What is required
Of the lines in the data below, count the ones holding the string "hover", and answer with that number only.
[Data]
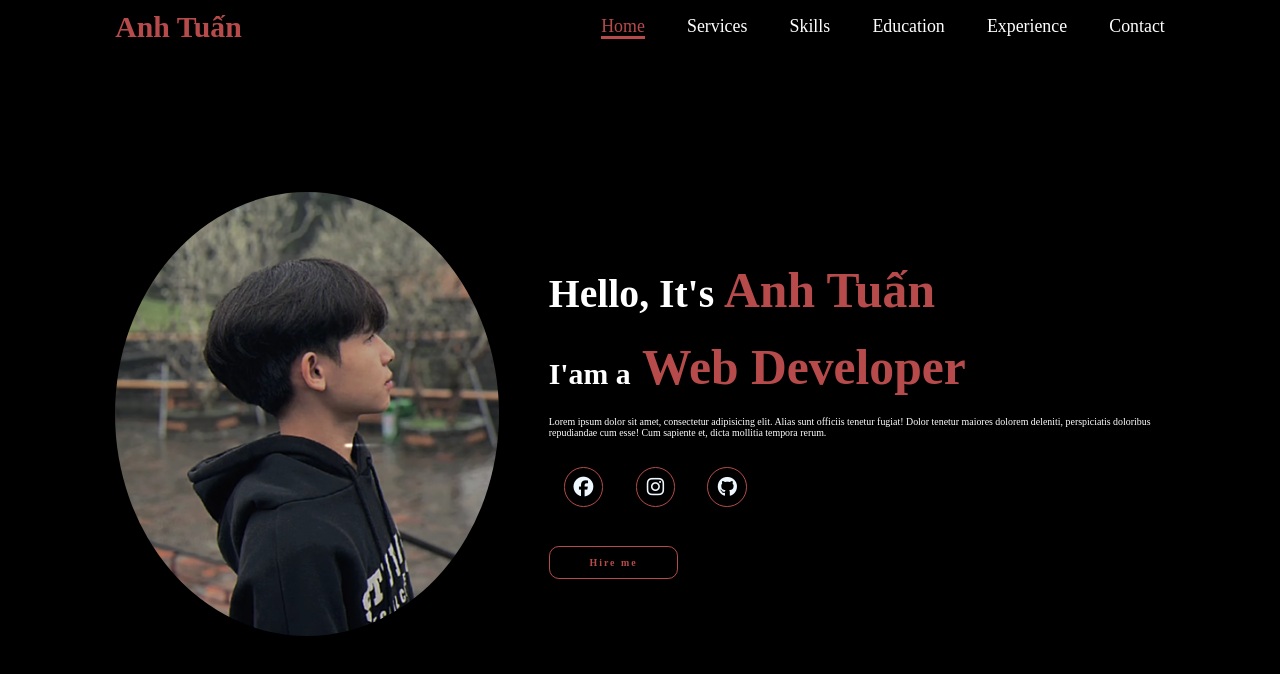
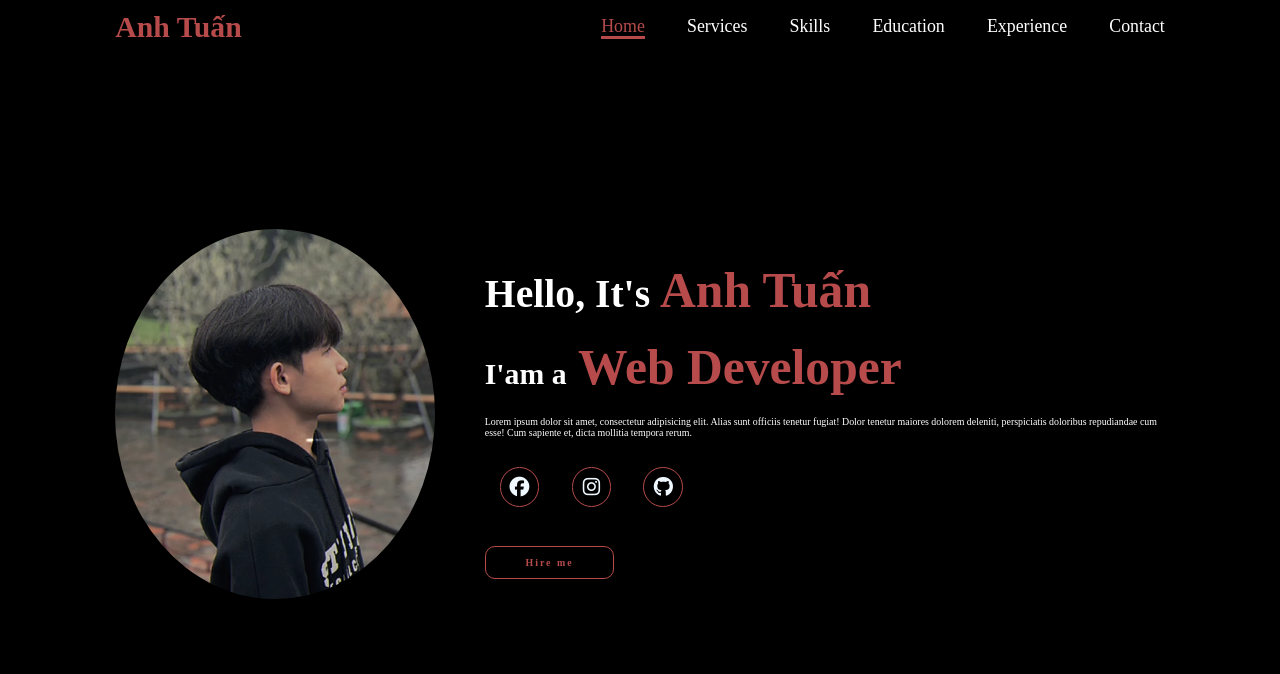
Before and after one commit to anhtuan1452/myin4.github.io, a plain HTML site: page index.html in a window 1280 px wide. Drawn offline with Linux system fonts and the light colour scheme.

Commit message:
change pic

```diff
--- a/style.css
+++ b/style.css
@@ -79,7 +79,7 @@ nav a:hover, nav a.active{
     }
 }
 .hh{
-    width: 30vw;
+    width: 25vw;
     border-radius: 50% ;
     transition: 0.3s ease;
 }
@@ -93,7 +93,7 @@ section{
     gap: 5rem;
 }
 .home-img .hh:hover{
-    width: 35vw;
+    width: 30vw;
     font-size: 1.8rem;
     font-weight: 800;
 }
```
[/Data]
Answer section
2